We all want the best for our children! As they enter adulthood this typically includes a job that pays well, is fulfilling, and rewarding. What should your child do in college to ensure they achieve this ideal? A successful career exploration process provides insight, experience, and connections that ensure your child identifies and secures a meaningful and successful career. Here’s how you can help…
Far too many students pick a career with little understanding of what it will truly entail. A recent survey of high school seniors showed that 23% chose their career based off a TV show or movie. Young adults need a real and thorough understanding of what an occupation will mean for them. Are jobs in this field prevalent in certain parts of the country/world? Does the profession exist in a variety of industries? What skills are needed and what personality types do well? What are the educational requirements, are their certifications/accreditations required, and how much time and money will that cost? What are the typical advancement opportunities? What industry or economic factors influence this profession/industry? How has the professional changed and how will it change in the coming years?

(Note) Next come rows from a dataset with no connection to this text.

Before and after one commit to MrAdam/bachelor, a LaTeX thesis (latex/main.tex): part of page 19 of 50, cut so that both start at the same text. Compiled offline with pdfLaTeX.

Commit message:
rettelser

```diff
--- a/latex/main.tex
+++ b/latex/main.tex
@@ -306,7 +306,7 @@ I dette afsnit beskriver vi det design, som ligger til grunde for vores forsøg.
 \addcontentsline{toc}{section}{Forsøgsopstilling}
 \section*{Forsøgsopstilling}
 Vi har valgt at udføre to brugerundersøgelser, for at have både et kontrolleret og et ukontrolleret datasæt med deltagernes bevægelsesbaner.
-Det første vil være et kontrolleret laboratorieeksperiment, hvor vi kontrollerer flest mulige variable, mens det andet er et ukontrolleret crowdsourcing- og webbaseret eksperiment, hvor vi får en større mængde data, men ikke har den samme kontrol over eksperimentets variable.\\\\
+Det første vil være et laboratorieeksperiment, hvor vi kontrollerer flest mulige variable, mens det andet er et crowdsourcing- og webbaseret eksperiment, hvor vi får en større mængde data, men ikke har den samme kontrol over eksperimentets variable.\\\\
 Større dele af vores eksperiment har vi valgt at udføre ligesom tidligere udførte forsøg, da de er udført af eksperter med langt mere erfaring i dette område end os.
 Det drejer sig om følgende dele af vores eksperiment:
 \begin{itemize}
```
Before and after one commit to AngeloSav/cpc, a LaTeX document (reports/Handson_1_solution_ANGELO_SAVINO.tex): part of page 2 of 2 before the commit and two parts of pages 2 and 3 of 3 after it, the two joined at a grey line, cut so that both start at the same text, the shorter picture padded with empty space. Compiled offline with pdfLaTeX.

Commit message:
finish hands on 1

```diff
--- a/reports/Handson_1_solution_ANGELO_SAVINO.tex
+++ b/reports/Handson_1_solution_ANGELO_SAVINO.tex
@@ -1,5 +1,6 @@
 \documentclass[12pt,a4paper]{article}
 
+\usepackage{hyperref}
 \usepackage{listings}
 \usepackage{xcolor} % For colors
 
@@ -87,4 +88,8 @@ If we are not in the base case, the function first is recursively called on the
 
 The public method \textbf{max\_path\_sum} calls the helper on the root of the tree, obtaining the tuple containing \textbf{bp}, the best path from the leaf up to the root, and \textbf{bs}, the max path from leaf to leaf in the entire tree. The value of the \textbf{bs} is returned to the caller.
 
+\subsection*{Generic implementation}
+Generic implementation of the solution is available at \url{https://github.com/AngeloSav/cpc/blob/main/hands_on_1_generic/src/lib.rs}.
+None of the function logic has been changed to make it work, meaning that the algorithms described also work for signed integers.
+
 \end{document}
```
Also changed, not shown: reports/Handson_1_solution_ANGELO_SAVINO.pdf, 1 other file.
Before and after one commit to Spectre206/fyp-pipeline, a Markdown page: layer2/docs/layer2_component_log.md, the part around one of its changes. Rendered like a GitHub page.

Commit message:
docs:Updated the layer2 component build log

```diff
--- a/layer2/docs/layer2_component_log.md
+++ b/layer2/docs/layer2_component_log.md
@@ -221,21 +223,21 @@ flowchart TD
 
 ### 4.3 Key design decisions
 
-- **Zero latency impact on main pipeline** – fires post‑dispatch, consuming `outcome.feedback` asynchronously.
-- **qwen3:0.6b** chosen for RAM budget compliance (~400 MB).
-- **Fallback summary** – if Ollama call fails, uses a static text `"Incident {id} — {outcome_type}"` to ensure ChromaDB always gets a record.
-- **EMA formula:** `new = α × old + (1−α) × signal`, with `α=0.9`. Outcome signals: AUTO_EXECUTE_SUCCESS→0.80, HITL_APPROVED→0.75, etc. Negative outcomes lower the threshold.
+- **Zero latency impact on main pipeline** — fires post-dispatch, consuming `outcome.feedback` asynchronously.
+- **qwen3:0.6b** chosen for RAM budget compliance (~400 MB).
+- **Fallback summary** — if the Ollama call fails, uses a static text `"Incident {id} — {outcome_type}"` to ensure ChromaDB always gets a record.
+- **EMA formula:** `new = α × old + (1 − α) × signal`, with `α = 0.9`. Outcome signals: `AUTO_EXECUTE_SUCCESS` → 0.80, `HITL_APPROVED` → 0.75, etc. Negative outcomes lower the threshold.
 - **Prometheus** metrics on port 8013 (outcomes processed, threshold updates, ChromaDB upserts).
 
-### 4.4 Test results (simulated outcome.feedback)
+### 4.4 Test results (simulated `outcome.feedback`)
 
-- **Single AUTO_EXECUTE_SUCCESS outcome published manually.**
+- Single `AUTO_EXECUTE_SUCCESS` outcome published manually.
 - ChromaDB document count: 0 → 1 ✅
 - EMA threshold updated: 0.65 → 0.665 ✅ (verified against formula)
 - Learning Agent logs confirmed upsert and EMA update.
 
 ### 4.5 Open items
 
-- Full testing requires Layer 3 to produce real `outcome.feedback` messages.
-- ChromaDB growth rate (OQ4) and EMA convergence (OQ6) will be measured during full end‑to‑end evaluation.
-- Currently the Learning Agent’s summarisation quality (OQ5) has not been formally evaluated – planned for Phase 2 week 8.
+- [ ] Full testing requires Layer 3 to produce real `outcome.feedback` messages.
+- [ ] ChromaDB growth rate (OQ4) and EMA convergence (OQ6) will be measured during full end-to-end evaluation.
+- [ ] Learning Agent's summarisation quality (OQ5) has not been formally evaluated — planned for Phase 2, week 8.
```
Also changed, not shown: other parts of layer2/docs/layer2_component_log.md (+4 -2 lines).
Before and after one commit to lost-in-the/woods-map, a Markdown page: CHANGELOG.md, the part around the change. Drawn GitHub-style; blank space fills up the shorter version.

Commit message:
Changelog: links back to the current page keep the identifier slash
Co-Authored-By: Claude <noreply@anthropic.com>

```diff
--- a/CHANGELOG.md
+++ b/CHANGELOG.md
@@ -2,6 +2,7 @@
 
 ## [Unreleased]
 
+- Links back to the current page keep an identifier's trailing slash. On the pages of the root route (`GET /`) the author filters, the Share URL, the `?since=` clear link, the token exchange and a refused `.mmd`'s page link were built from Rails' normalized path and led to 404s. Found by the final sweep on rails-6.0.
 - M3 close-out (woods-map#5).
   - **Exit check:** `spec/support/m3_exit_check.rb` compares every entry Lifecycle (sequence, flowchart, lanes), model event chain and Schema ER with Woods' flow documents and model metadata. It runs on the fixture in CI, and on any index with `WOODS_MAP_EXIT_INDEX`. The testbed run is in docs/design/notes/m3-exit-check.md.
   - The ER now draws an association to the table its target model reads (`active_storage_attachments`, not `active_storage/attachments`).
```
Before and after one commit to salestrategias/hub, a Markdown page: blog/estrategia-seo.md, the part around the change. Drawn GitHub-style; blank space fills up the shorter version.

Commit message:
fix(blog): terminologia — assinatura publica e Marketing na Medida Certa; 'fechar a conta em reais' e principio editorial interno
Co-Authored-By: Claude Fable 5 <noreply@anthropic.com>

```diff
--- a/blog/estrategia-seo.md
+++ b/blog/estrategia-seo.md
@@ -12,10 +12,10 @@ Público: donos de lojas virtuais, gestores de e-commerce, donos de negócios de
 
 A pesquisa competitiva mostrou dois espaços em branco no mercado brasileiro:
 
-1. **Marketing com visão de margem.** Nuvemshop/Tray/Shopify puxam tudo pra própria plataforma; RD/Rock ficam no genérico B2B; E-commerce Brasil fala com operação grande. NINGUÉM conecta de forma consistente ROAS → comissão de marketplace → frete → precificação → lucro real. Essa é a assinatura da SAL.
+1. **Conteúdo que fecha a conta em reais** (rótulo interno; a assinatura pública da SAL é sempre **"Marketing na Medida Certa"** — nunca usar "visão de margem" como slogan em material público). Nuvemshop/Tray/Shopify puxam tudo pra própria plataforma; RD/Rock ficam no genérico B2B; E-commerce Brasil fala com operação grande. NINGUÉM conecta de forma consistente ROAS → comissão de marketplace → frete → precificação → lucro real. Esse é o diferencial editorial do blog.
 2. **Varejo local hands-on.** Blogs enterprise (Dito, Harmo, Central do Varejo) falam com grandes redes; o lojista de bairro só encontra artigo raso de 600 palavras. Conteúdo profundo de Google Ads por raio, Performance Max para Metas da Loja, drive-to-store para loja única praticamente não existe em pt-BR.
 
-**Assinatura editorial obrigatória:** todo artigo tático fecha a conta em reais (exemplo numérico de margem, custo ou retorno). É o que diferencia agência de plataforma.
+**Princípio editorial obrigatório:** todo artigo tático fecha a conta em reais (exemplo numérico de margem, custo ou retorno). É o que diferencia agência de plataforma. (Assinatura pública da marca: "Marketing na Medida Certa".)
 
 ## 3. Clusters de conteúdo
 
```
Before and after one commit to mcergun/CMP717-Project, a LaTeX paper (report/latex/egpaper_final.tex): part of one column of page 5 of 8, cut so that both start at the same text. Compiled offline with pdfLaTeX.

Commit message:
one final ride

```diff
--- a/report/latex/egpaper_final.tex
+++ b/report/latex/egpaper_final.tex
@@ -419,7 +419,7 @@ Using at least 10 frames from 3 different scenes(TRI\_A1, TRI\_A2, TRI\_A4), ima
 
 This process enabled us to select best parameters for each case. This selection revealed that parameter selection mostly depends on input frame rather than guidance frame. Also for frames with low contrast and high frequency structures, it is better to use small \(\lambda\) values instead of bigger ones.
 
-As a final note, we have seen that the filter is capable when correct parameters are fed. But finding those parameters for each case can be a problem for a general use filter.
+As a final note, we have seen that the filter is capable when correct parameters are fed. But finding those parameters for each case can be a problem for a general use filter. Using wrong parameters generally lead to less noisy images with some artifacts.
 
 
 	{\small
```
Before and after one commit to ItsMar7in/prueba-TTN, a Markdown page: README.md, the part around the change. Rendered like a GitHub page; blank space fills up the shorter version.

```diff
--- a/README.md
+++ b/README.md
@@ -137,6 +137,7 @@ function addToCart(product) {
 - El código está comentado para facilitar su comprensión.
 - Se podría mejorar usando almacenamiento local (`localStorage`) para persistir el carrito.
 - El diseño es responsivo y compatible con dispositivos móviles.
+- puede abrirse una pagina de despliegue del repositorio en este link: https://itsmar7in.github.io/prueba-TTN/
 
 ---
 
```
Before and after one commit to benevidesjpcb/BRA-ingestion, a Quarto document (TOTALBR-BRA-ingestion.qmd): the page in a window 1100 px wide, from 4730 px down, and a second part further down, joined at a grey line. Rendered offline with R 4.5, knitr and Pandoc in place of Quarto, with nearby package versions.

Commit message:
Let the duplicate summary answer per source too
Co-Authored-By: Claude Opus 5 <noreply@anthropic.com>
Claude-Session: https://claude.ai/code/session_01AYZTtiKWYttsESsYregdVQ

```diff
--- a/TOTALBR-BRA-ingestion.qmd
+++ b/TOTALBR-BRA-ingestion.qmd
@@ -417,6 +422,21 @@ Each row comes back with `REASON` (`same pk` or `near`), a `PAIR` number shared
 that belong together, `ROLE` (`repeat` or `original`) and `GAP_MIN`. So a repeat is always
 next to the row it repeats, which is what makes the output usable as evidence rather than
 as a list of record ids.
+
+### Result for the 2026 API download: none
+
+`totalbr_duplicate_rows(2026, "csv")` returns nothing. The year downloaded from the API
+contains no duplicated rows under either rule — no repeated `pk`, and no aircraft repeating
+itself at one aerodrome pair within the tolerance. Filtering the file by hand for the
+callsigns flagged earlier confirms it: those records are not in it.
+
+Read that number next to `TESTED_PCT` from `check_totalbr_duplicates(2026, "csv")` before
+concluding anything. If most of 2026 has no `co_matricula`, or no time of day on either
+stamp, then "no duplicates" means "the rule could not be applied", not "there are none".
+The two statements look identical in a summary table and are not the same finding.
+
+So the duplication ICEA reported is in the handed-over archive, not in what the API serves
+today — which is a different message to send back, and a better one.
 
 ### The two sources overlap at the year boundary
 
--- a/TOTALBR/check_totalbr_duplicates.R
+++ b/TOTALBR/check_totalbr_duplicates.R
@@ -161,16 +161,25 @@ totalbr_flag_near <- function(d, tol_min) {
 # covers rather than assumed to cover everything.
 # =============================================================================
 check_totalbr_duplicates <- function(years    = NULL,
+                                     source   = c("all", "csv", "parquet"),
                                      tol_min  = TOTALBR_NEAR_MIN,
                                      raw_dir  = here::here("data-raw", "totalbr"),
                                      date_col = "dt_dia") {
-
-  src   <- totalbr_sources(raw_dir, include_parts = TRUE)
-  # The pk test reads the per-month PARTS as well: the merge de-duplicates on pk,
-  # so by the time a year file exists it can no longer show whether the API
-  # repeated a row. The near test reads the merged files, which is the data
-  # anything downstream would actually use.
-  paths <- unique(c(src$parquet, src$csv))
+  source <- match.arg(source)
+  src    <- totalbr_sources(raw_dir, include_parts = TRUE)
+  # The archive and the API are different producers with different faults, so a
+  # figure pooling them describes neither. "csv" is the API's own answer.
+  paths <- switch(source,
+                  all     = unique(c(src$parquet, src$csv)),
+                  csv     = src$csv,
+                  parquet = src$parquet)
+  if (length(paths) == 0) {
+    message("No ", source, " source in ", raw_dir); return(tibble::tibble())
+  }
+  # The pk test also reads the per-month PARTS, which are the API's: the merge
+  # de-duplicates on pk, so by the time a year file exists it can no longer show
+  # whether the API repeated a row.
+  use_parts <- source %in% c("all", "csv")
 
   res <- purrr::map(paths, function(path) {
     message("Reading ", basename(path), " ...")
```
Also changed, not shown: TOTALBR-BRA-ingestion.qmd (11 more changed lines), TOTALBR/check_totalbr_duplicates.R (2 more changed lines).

So encourage your student to do their research! There is great information online and we recommend checking out O*net (onetonline.org). Students also need to get involved with the profession through reading trade magazines, listening to podcasts, attending meet-ups, join associations, and do informational interviews. As students learn about the profession they may learn that it isn’t what they thought it would be. However, if this insight solidifies their decision than they will have great industry knowledge when it comes time to get a job.
Students must get at least one internship! We recommend students intern at least the summer between their junior and senior year. There is nothing like actual hands-on experience in the profession to help them decide if this is the right career for them. 72% of students made minor or significant changes to their major or career choice as a result of their internship experience. Plus they will also build skills that future employers are looking for and connections that will help them in their job search.
Encourage your child to take advantage of fall & winter on-campus internship job fairs as well as seek out opportunities through their career center. Companies are increasingly posting internships on traditional job boards like Indeed.com or Internqueen.com as well.
The world of work is built on who you know. If your child’s career exploration process has included the above recommendations they will have built a strong network of industry contacts. Attending meet-ups, association meetings, conducting informational interviews and internship experiences will provide a robust network of contacts. Help your student learn to build and maintain these relationships by teaching them general networking etiquette including:
- Be responsive, return phone calls or emails within 24 hours.
- Be friendly and professional in all communications. No emojis. No exclamation marks.
- Be prepared to tell their story. When meeting new people they will almost certainly be asked ask about their background and why they are interested in the field, company, job, etc. Students need to be ready with a crisp answer.
- Write a thank you email expressing their appreciation for the contact’s time. Make it personal referencing something from their discussion.
- Connect with the person on LinkedIn after the informational interview.
- Stay in touch! If they see a relevant event, article, or book that the person might be interested in, forwarding that on is a great way to stay in touch. Students should also periodically give the person updates on their job search or when they secure a position.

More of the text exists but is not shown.